Minnesota Veterinary Hospital Blog
December 22 might be the official start of winter, but one step outside quickly reminds you that it’s already here. Nevertheless, this is the day that the American Society for the Prevention of Cruelty to Animals (ASPCA) chose as Keep Pets Safe in Winter Day. The purpose of the campaign is to make pet owners and others aware of the sometimes-dangerous outdoor conditions during the winter months and to urge them to take precautions to protect all pets.
Like many dog owners, you consider your dog a part of the family and wouldn’t even think about leaving her out when it comes to holiday gifts. The problem is that dogs can’t speak so yours can’t drop hints about what she would like to receive this year. Even so, you just need to look at natural dog behavior to know which types of toys will likely be a hit. Both chewing and playing are natural behavior for the canine, and toys help to meet these needs.
According to Dr. Marty Becker of the Fear Free Pet Initiative, 1.4 million American dogs and cats have diabetes mellitus. This condition causes blood sugar, known as glucose, to raise to unsafe levels. Pets with diabetes either have too little insulin in their body or their body doesn’t know how to use glucose appropriately. Unfortunately, the rate of animal diabetes is increasing as fast as it is in humans. Currently, the disease affects one in 200 cats and one in 500 dogs.

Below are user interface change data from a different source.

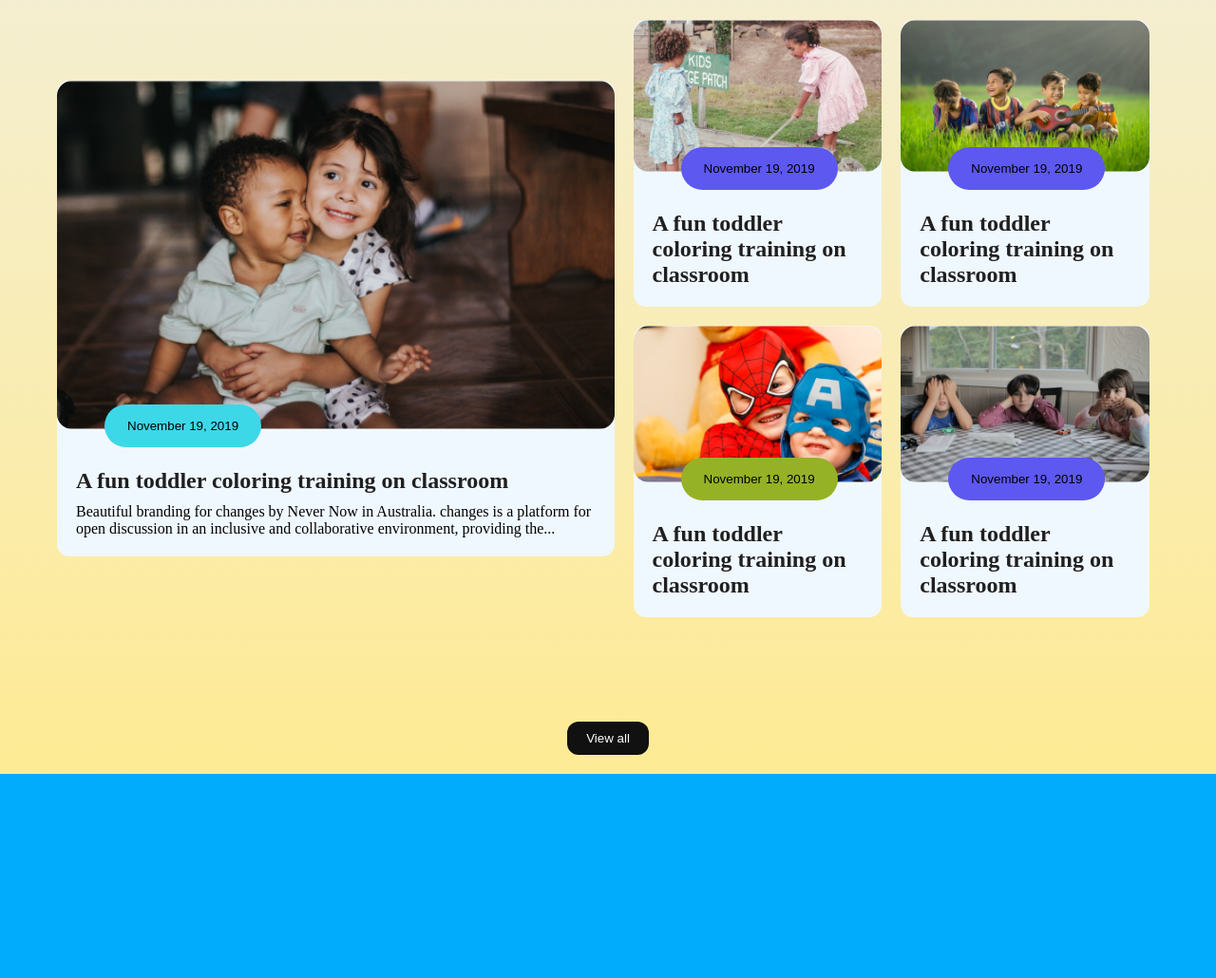
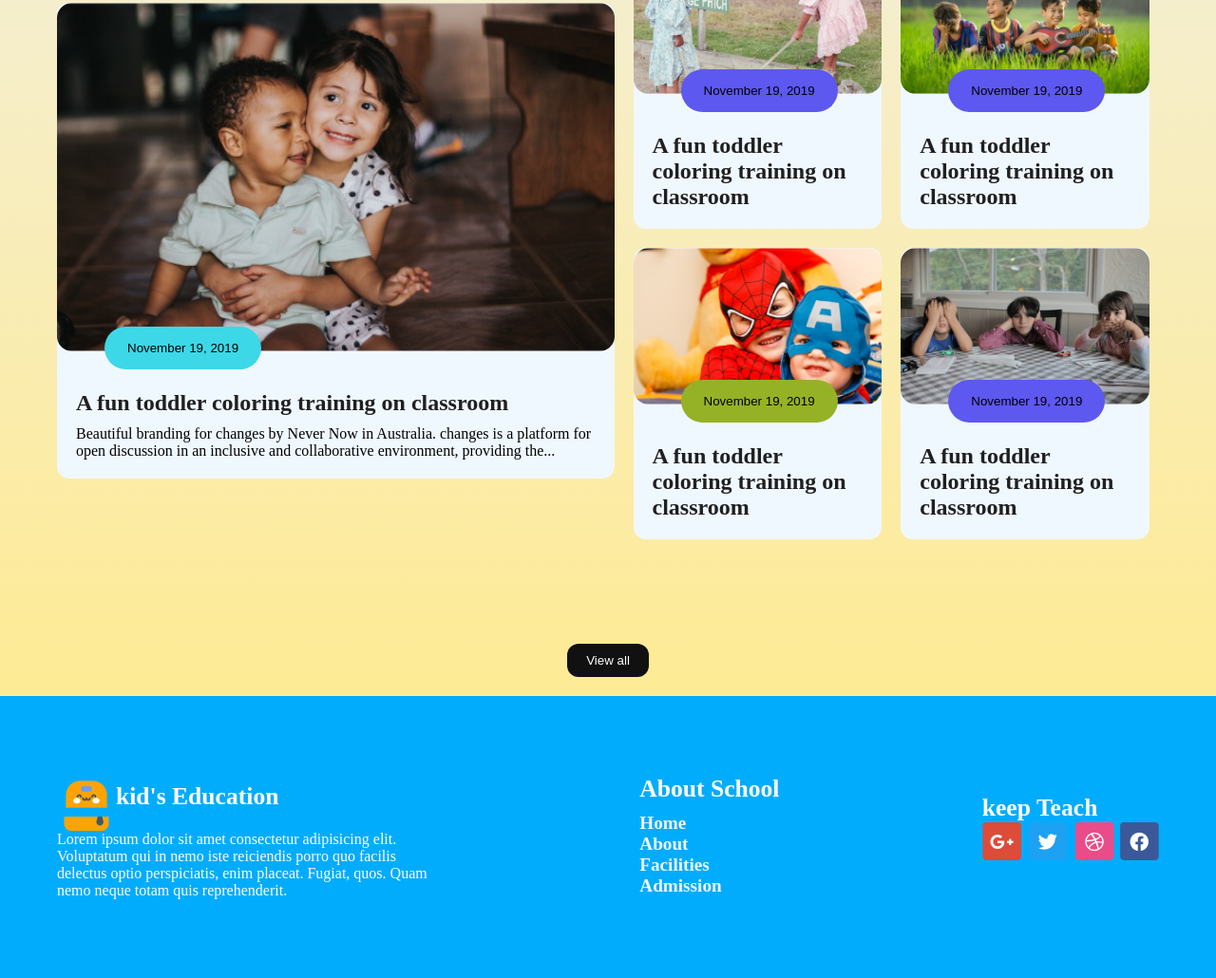
Before and after one commit to payal-hossain7767/assierment-2-btch-11, a plain HTML site: page index.html in a window 1280 px wide. Shown: the part 1563-2593 px from the top of the page at 95% size. Drawn offline with Linux system fonts and the light colour scheme.

Commit message:
6rd commit header section  compiled

```diff
--- a/index.html
+++ b/index.html
@@ -5,7 +5,7 @@
     <meta charset="UTF-8">
     <meta name="viewport" content="width=device-width, initial-scale=1.0">
     <title>kinder garden school</title>
-    <link rel="stylesheet" href="/style/style.css">
+    <link rel="stylesheet" href="style/style.css">
 </head>
 
 <body class="quicksand">
@@ -182,7 +182,7 @@
             <!--  -->
 
         </section>
-        <section >
+        <section>
             <div class="view">
                 <button class="banner-btn2">View all</button>
             </div>
@@ -190,7 +190,39 @@
     </header>
 
     <footer class="bg-color-footer">
+        <section class="footer-container">
+               <!--education-->
+               <div class="container-show">
+                <div class="Education-container">
+                    <img src="./img/logo.png" alt="">
+                    <h3 class="About-school-h">kid's Education</h3>
+                </div>
+                <p>Lorem ipsum dolor sit amet consectetur adipisicing elit. Voluptatum qui in nemo iste reiciendis porro
+                    quo facilis delectus optio perspiciatis, enim placeat. Fugiat, quos. Quam nemo neque totam quis
+                    reprehenderit.</p>
+            </div>
+            <!--about scool  -->
+            <div>
+                <h4 class="About-school-h"> About School</h4>
+                <ul class="list-item1">
+                    <li class="list"><a href="" class=" list-item1 list-primary">Home</a></li>
+                    <li class="list"><a href="" class="list-item1 list-primary">About</a></li>
+                    <li class="list"><a href="" class="list-item1 list-primary"> Facilities</a></li>
+                    <li class="list"><a href="" class="list-item1 list-primary">Admission</a></li>
+                </ul>
 
+            </div>
+            <!-- keep teach -->
+            <div class="About-school-h">
+                <h4 >keep Teach</h4>
+                <div>
+                    <img src="./icons/google+.png" alt="">
+                    <img src="./icons/twitter.png" alt="">
+                    <img src="./icons/dribble.png" alt="">
+                    <img src="./icons/fb.png" alt="">
+                </div>
+            </div>
+        </section>
     </footer>
 
 </body>
--- a/style/style.css
+++ b/style/style.css
@@ -11,6 +11,7 @@
     font-optical-sizing: auto;
 
 }
+
 /*primary css */
 .list {
     list-style: none;
@@ -24,12 +25,13 @@
 
 /* emd primary css */
 .all-background-img {
-    background-image:linear-gradient(rgba(247, 244, 241, 0.377), rgba(221, 221, 212, 0.445), rgba(253, 207, 3, 0.425)), url(../img/bg.png);
+    background-image: linear-gradient(rgba(247, 244, 241, 0.377), rgba(221, 221, 212, 0.445), rgba(253, 207, 3, 0.425)), url(../img/bg.png);
     background-position: center;
-    background-size: cover;
+    background-size: contain;
     background-repeat: no-repeat;
 }
-.background-border-width{
+
+.background-border-width {
     max-width: 1160px;
     margin: 0 auto;
 }
@@ -41,11 +43,13 @@
     align-items: center;
     padding: 10px;
 }
+
 .cutepi-nav {
     display: flex;
     align-items: center;
     gap: 10px;
 }
+
 .cutepi-h {
     color: rgb(17, 17, 17);
     font-size: 2rem;
@@ -216,8 +220,6 @@
 /* arowe section */
 .img-slider {
     text-align: center;
-    margin-bottom: 80px;
-    border-bottom: 2px dashed gray;
 }
 
 .slider1 {
@@ -233,29 +235,33 @@
 }
 
 /* storis-section */
-.our-card{
+.our-card {
     display: flex;
     justify-content: center;
     align-items: center;
     height: auto;
     gap: 10px;
-   margin-bottom: 80px;
+    margin-bottom: 80px;
     flex: 1;
 }
+
 .storis-container {
     background-color: aliceblue;
     border-radius: 13px;
 
 }
+
 .clolor-card {
     padding: 20px;
     display: grid;
     gap: 10px
 }
+
 .stories-img {
     width: 100%;
     border-radius: 16px;
 }
+
 .stories-btn {
     border-radius: 47.93px;
     background: rgb(60, 216, 232);
@@ -263,11 +269,13 @@
     border: none;
     margin-bottom: 12px;
 }
+
 .stories-mar {
     position: relative;
     margin-top: -50px;
     margin-left: 30px;
 }
+
 /*  */
 .contaner-card1 {
     display: grid;
@@ -277,19 +285,23 @@
     margin: 10px;
     gap: 20px;
 }
+
 .storis-container1 {
     background-color: aliceblue;
     border-radius: 13px;
 }
+
 .clolor-card1 {
     padding: 20px;
     display: grid;
     gap: 10px
 }
+
 .stories-img1 {
     width: 100%;
     border-radius: 16px;
 }
+
 .stories-btn2 {
     border-radius: 47.93px;
     background: rgb(93, 88, 240);
@@ -297,6 +309,7 @@
     border: none;
     margin-bottom: 12px;
 }
+
 .stories-btn3 {
     border-radius: 48px;
     background: rgb(149, 178, 38);
@@ -304,21 +317,23 @@
     border: none;
     margin-bottom: 12px;
 }
+
 .stories-mar1 {
     position: relative;
     margin-top: -50px;
     margin-left: 30px;
 }
-/* footer setion */
-.bg-color-footer{
+
+.bg-color-footer {
     background-color: rgb(1, 172, 253);
     color: white;
     height: 500px;
 }
-.view{
+
+.view {
     display: flex;
     justify-content: center;
- }
+}
 
 .banner-btn2 {
     margin: 20px;
@@ -327,6 +342,38 @@
     border: none;
     border-radius: 12px;
     color: rgb(255, 255, 255);
+}
+
+/* footer setion */
+
+.list-item1 {
+    color: aliceblue;
+}
+
+.container-show {
+    width: 400px;
+    margin: 80px 0;
+}
+
+.Education-container {
+    display: flex;
+    /* justify-content: center; */
+    align-items: center;
+}
+
+.footer-container {
+    max-width: 1160px;
+    margin: 0 auto;
+    display: flex;
+    justify-content: space-between;
+    align-items: center;
+}
+
+.About-school-h {
+    color: rgb(255, 255, 255);
+    font-size: 1.6rem;
+    font-weight: 700;
+    margin-bottom: 10px;
 }
 
 
@@ -444,6 +491,7 @@
 
         display: none;
     }
+
     .contaner-card1 {
         margin: 10px;
     }
```
Lines whose indentation alone changed are shown as unchanged.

Burmese cats and the Australian Terrier, Samoyed, Schnauzer, and Toy Poodle dog breeds tend to receive the diagnosis most often.